Monetary policy has been more prominent than fiscal policy over the past several years. But this relatively technocratic decision-making process is changing into one in which politics is more prominent.
Normalisation will cause government debt servicing costs to increase. Net interest payments by Organisation for Economic Co-operation and Development governments are about half of what they were 20 years ago, even as public debt has increased by around 50%. The average G7 gross public debt load is about 100% of GDP. Monetary accommodation has allowed governments to spend more than they otherwise could have.
And as QE unwinds, bond yields will be increasingly sensitive to fiscal policy. Central banks’ large-scale purchasing of government securities has reduced the intensity of bond market discipline, compressing the difference in yield between low and high public debt countries.

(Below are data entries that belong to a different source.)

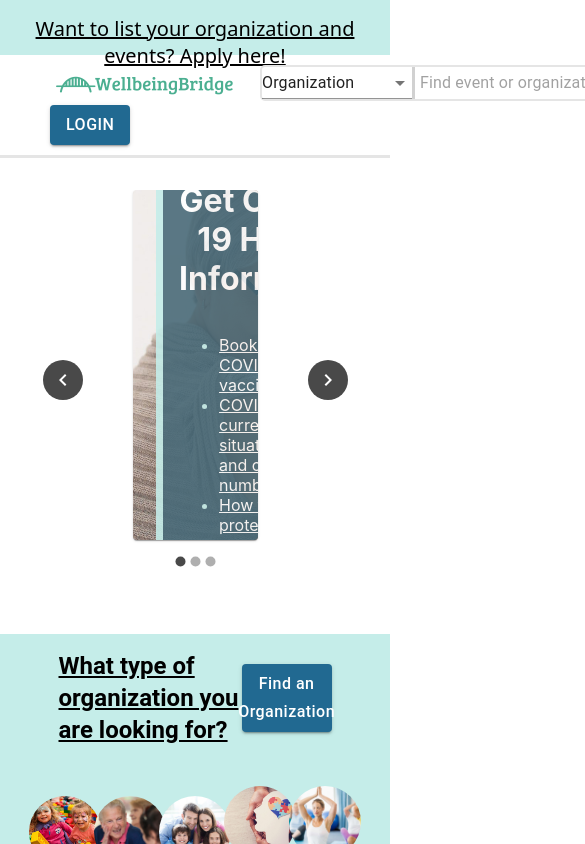
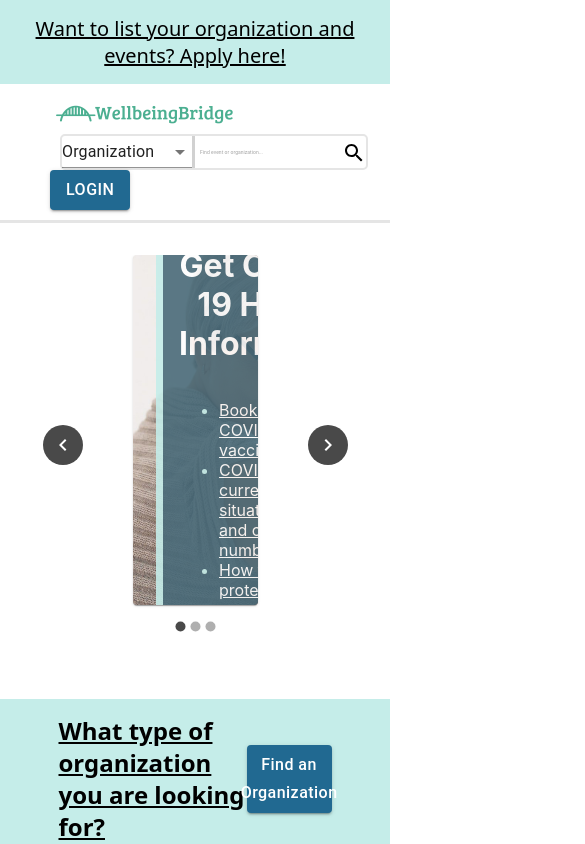
Before and after one commit to sharon-meishi/COMP9323_Group13_WellbeingBridge, a React (Create React App) app in the folder frontend/: page /home in a window 390 px wide. Shown: the top 844 px of the page, 585 px wide, since content can reach past the window. Built offline with nearby package versions, Linux system fonts and the light colour scheme.

Commit message:
navbar update

```diff
--- a/frontend/src/components/HomePage/OrganizationAllType.js
+++ b/frontend/src/components/HomePage/OrganizationAllType.js
@@ -49,7 +49,7 @@ const useStyles = makeStyles((theme) => ({
   },
   titleStyle: {
     textDecoration: 'underline',
-    fontFamily: `'Noto', 'Roboto'`,
+    fontFamily: `'Noto Sans', 'Roboto'`,
     fontWeight: '600'
   },
 }));
--- a/frontend/src/components/NavBar.js
+++ b/frontend/src/components/NavBar.js
@@ -5,14 +5,14 @@ import icon from '../Assets/WellbeingBridgeLogo.png';
 import { FormControl, MenuItem, Select, InputBase } from '@material-ui/core';
 import HomePageButton from './HomePageButton';
 
-const useStyles = makeStyles(() => ({
+const useStyles = makeStyles((theme) => ({
   root: {
     flexGrow: 1,
   },
   title: {
-    height: '40px',
     backgroundColor: '#C5EDE9',
     paddingTop: '15px',
+    paddingBottom: '15px',
     fontFamily: 'Noto Sans',
     fontSize: '20px',
     fontWeight: 400,
@@ -36,6 +36,7 @@ const useStyles = makeStyles(() => ({
   leftBox: {
     display: 'flex',
     flexDirection: 'row',
+    flexWrap: 'wrap'
   },
   searchBox: {
     border: '2px solid #E5E5E5',
@@ -46,12 +47,16 @@ const useStyles = makeStyles(() => ({
     borderRadius: '5px'
   },
   select: {
-    width: '150px',
+    width: '130px',
   },
   input: {
     borderLeft: 'solid rgba(0, 0, 0, 0.18)',
+    paddingLeft: '5px',
     width: '250px',
-    paddingLeft: '5px',
+    [theme.breakpoints.down('sm')]:{
+        fontSize: '5px',
+        width:'150px'
+    }
   },
   search: {
     marginTop: '5px',
```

Fiscal instruments will also be needed to manage some of the economic volatility associated with the unwinding of QE, as well as to respond to future economic shocks. Structural pressures are emerging across advanced economies, notably the cost of aging populations and the disruptive effects of new technologies. Fiscal resources, such as social insurance, skills and education initiatives, will be required in response.
In general, small advanced economies – such as Switzerland, the Nordics, New Zealand and Singapore – are relatively well placed to respond. Small economies have exercised fiscal discipline since the global financial crisis; many are running at or above fiscal balance, and have relatively low, stable public debt levels.
However, there are other more indebted governments that are deeply exposed to changing fiscal policy. The UK (roughly 90% of GDP) and the US (roughly 110% of GDP) have high gross public debt levels, as do France and Spain (both about 100% of GDP). Japan is an outlier (gross debt of 240% of GDP, net debt of 120% of GDP). Several of these countries are likely to attract greater bond market scrutiny as well as be constrained in responding to economic dynamics and shocks.
Higher interest rates will have a material impact on households and corporates. The Bank for International Settlements reports rising levels of private sector debt worldwide (household plus corporate debt), at over 140% of GDP in Q2 2017.
The process of normalisation will be as much political as economic and financial. The combination of rising interest rates and existing fiscal constraints provides fertile ground for political conflict over choices between higher taxes and reduced spending (or higher debt), even in the context of improving GDP. Monetary accommodation has had distributive consequences over the past several years. The politics of economic management will become more heated, creating risks for central bank independence in the form of demand for interest rates to remain lower for longer.
Political realities may intrude on an orderly normalisation process. Economic management is unlikely to be a purely technical exercise. There is a global shift underway from rules-based policy systems to more policy discretion and control.
David Skilling is Director of the Landfall Strategy Group, a Singapore-based economic advisory firm.